Having performed for six years as Frankie Valli in the Broadway hit musical “Jersey Boys,” and now creating the character of songwriter Barry Mann in “Beautiful: The Carole King Musical,” Jarrod Spector has become an autodidact on the history of early rock ‘n’ roll.
He has brought many of those insights to his cabaret show at 54 Below, where he is celebrating the thrill and the trill of the high tenor and tracing that glorious sound through American popular music.
Mr. Spector introduces his thesis with the explanation that “the tenor is the rock god of each generation,” and says that there is something spine-tingling about those falsetto sounds when they suddenly break through in a song. Then he proves it, by channeling singers from Little Jimmy Scott to Billy Joel and Smokey Robinson through to contemporary performer Bruno Mars. He even sings a song of Enrico Caruso’s in honor of an Italian great-grandmother who came to see him in “Jersey Boys.” While it’s safe to say that opera is not in Mr. Spector’s future, and he’ll never be a great blues singer, he’s wonderful with pop songs, and the great backup band supports him all through the set. These are songs that many generations grew up with and loved, and almost all of them hold up through Mr. Spector’s joyful interpretations.

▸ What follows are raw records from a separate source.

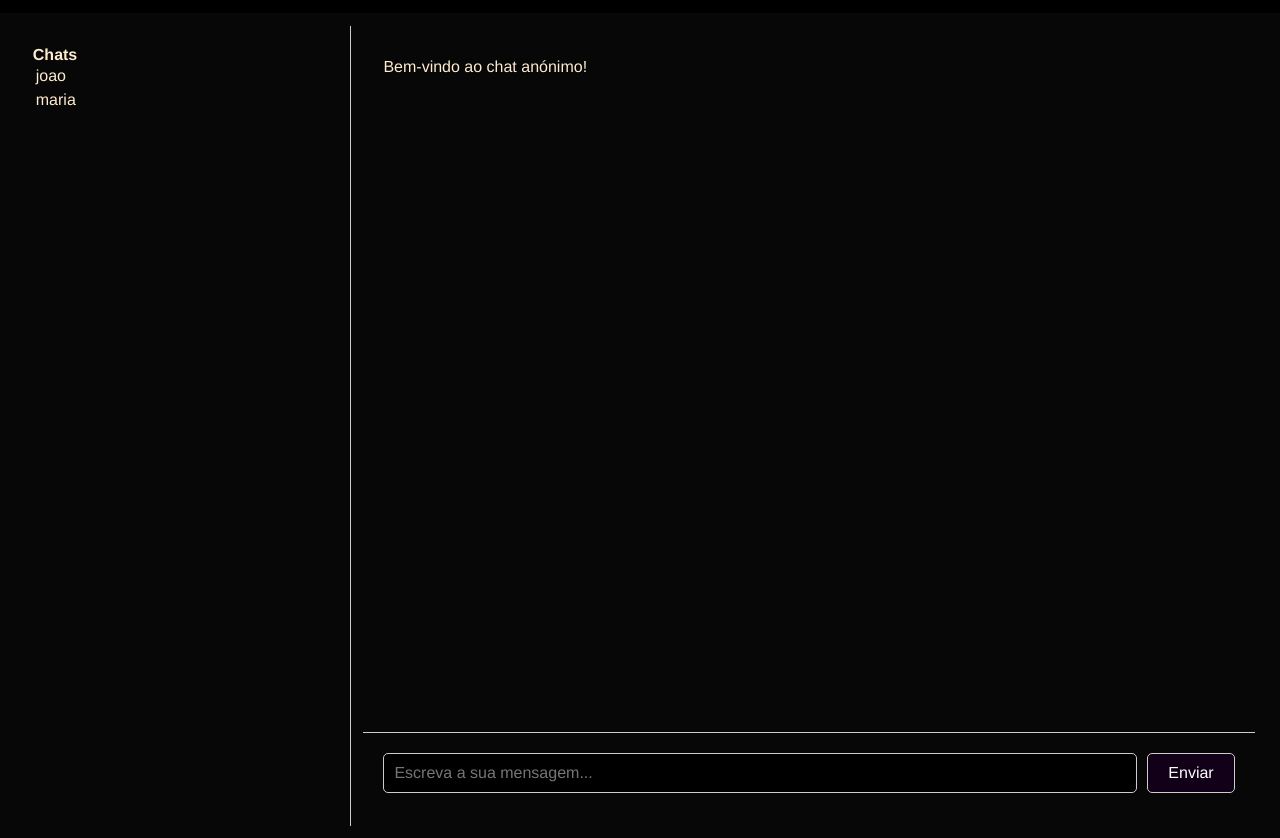
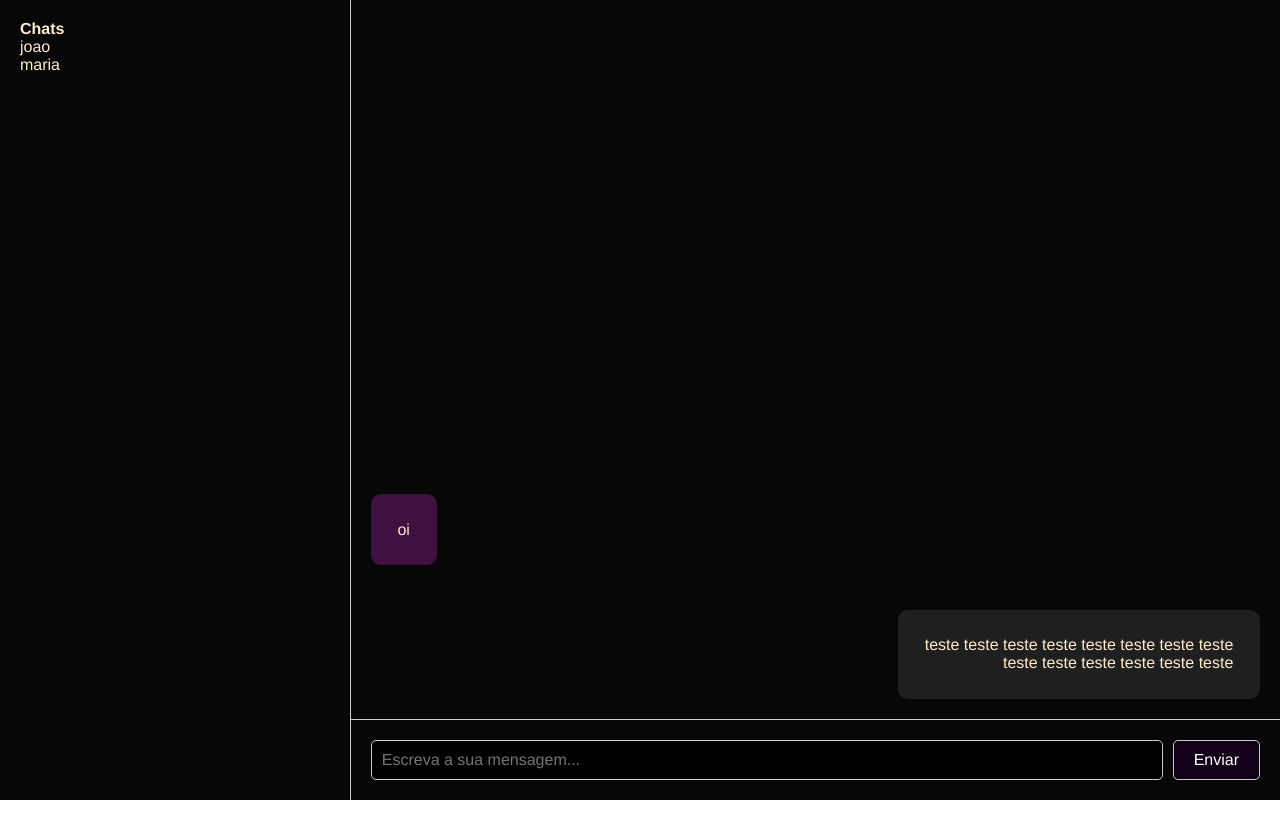
Before and after one commit to Linksyyy/anonymous-chat, a React (Create React App) app: page / in a window 1280 px wide. Shown: the top 838 px of the page. After the commit the page ends 800 px from the top, so only its background shows below. Built offline with nearby package versions, Linux system fonts and the light colour scheme.

Commit message:
Add chat bubble styling and convert components to JSX

```diff
--- a/src/index.css
+++ b/public/index.css
@@ -2,17 +2,16 @@
     font-family: 'Franklin Gothic Medium', 'Arial Narrow', Arial, sans-serif;
     font-size: 100%;
     margin: 0;
+    padding: 0;
 }
 
 #root {
-    width: 100%;
-    height: 100%;
-    padding: 1% 0 1% 0;
+    display: flex;
+    height: 100vh;
     background-color: black;
 }
 
 div {
     background-color: #070707;
-    padding: 1%;
     color: blanchedalmond;
 }
--- a/public/index.html
+++ b/public/index.html
@@ -5,6 +5,7 @@
   <meta charset="utf-8" />
   <meta name="viewport" content="width=device-width, initial-scale=1" />
   <title>Anonymous chat</title>
+  <link rel="stylesheet" href="./index.css">
 </head>
 
 <body>
--- a/src/App.css
+++ /dev/null
@@ -1,4 +0,0 @@
-.App {
-  display: flex;
-  height: 100vh;
-}
--- a/src/App.js
+++ b/src/App.jsx
@@ -1,13 +1,12 @@
-import './App.css';
 import MessageList from './components/MessageList';
 import ChatWindow from './components/ChatWindow';
 
 function App() {
   return (
-    <div className="App">
+    <>
       <MessageList />
       <ChatWindow />
-    </div>
+    </>
   );
 }
 
--- a/src/components/ChatWindow/ChatWindow.module.css
+++ b/src/components/ChatWindow/ChatWindow.module.css
@@ -5,6 +5,26 @@
 }
 
 .messages {
+  display: flex;
   flex-grow: 1;
+  flex-direction: column-reverse;
   padding: 20px;
 }
+
+.me {
+  margin-top: 5%;
+  border-radius: 10px;
+  padding: 3%;
+  background-color: #1f1f1f;
+  text-align: right;
+  margin-left: auto;
+}
+
+.other {
+  margin-top: 5%;
+  border-radius: 10px;
+  padding: 3%;
+  background-color: #401040;
+  text-align: left;
+  margin-right: auto;
+}
--- a/src/components/ChatWindow/index.js
+++ /dev/null
@@ -1,13 +0,0 @@
-import MessageInput from '../MessageInput/index';
-import styles from './ChatWindow.module.css'
-
-export default function ChatWindow() {
-    return (
-        <div className= {styles.ChatWindow}>
-            <div className={styles.messages}>
-                <p>Bem-vindo ao chat anónimo!</p>
-            </div>
-            <MessageInput />
-        </div>
-    )
-}
--- /dev/null
+++ b/src/components/ChatWindow/index.jsx
@@ -0,0 +1,23 @@
+import MessageInput from '../MessageInput/index';
+import styles from './ChatWindow.module.css'
+
+export default function ChatWindow() {
+    return (
+        <div className={styles.ChatWindow}>
+            <div className={styles.messages}>
+                <p className={styles.me}>
+                    teste teste
+                    teste teste
+                    teste teste
+                    teste teste <br></br>
+                    teste teste
+                    teste teste
+                    teste teste
+
+                </p>
+                <p className={styles.other}>oi</p>
+            </div>
+            <MessageInput />
+        </div>
+    )
+}
--- a/src/index.js
+++ b/src/index.js
@@ -1,7 +1,6 @@
 import React from 'react';
 import ReactDOM from 'react-dom/client';
 import App from './App';
-import './index.css'
 
 const root = ReactDOM.createRoot(document.getElementById('root'));
 root.render(
```
Also changed, not shown: src/components/MessageInput/index.jsx (renamed from src/components/MessageInput/index.js), src/components/MessageList/index.jsx (renamed from src/components/MessageList/index.js), src/components/OwnMessage/index.jsx (added).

Relatively few of the great rock ‘n’ roll performers were Jews, but many of the songwriters and producers were, from the Chess brothers in Chicago to Jerry Leiber and Mike Stoller in the early 1960s to singer-songwriters Lou Reed, Bob Dylan, and on to Carole King herself, in the latter half of the decade. In “Beautiful,” Mr. Spector plays one half of the renowned songwriting team Barry Mann and Cynthia Weil, who wrote hundreds of songs, many of which became major hits. In 1987, they were inducted into the Songwriters’ Hall of Fame. “Beautiful” focuses on the first decade of King’s legendary singing and songwriting career, and Mr. Spector said he’s thrilled to return to Broadway in another original role that explores a different side of rock and roll, the music made by a Jewish girl from Brooklyn.
One of three children, Jarrod Spector grew up in rock-and-roll-loving Philadelphia, listening to Motown and Bobby Darin. When he was only 6 years old he appeared on TV’s “Star Search,” and his Broadway debut came as Gavroche in “Les Miserables.” Mr. Spector then took some time from performing to attend Princeton University and develop his acting at the Atlantic Theater Conservatory. After opening the Chicago company of “Jersey Boys” as Frankie Valli, he was chosen to play the singer on Broadway in 2008, and fell into stardom. He performed in the show an astonishing 1500 times.
The venue, 54 Below, 254 W. 54th Street, is in the same location as the old Studio 54. Cozily decorated, it’s a comfortable spot with good views of the stage from every table, and serves a full menu of very good food.
The cabaret act is the basis of Mr. Spector’s new album, “A Little Help From My Friends: Live at 54 BELOW!”, which will be released on March 25.
According to Mr. Spector, if you can sing Frankie Valli, you can also sing Little Richard and Freddie Mercury and George Michael and Bruno Mars and the Beach Boys. And he sings them all.
He will perform “A Little Help from my Friends” on March 23, 24, and 31 at 9:30 p.m.